It would be very easy to justify the maintenance of emergency surveillance powers by highlighting the possibility of a second wave of coronavirus, and then a dangerous outbreak of Ebola, and so on.

Effectively, we could forever be “at war” with some contagion, and that war could keep the populace lulled into a sense of safety that is provided by, and therefore justifies, levels of surveillance that would currently seem terrifying. War is peace. And that war could be neverending.

Believers in the strength of democracy do not see this scenario materializing, but vigilance and reason should not be abandoned. Only 5G would be able to deliver such an Orwellian nightmare. With its high speed, low latency and unprecedented device capacity, 5G networks would be critical to the construction of a surveillance state.

If 5G’s implementation was controversial before, COVID-19 will probably make it a matter of far wider debate. That is appropriate and necessary, provided that the powerful benefits of this technology are not forgotten. Like all the tools humans have created through history, 5G is agnostic. It can be used to do good or harm, the choice is ours.

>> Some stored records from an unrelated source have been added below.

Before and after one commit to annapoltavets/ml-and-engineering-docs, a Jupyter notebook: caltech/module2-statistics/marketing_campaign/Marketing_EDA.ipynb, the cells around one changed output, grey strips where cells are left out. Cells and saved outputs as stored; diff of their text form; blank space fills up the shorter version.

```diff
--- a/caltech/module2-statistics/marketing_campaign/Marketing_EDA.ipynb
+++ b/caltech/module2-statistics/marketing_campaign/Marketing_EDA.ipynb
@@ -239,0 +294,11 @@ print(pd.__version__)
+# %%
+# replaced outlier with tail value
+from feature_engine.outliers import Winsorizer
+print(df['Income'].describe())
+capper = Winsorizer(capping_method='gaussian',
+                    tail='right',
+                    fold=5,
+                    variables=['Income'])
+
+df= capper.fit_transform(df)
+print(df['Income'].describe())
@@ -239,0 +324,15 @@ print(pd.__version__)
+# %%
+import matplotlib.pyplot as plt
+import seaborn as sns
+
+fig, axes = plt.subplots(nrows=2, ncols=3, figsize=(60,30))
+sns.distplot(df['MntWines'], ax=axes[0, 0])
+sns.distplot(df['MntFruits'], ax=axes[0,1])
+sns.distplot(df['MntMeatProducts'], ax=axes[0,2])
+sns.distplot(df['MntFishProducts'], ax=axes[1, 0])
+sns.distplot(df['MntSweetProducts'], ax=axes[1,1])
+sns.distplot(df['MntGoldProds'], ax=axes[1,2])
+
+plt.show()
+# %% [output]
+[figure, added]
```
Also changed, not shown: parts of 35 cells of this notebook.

marin@5g.security | Website | Other articles

Marin Ivezic is a Cybersecurity & Privacy Partner in PwC Canada focused on risks of emerging technologies. He leads PwC’s global 5G cybersecurity efforts as well as industrial, IoT and critical infrastructure cybersecurity services in the region. All these focus areas are being transformed with the emergence of 5G, massive IoT (mIoT) and critical IoT (cIoT). Marin worked with critical infrastructure protection organizations in a dozen countries, 20+ of the top 100 telecom companies, and a number of technology companies on understanding the geopolitics of 5G; uncovering as-yet-unknown security and privacy risks of 5G, AI and IoT; and defining novel security and privacy approaches to address emerging technology risks.

5G COVID-19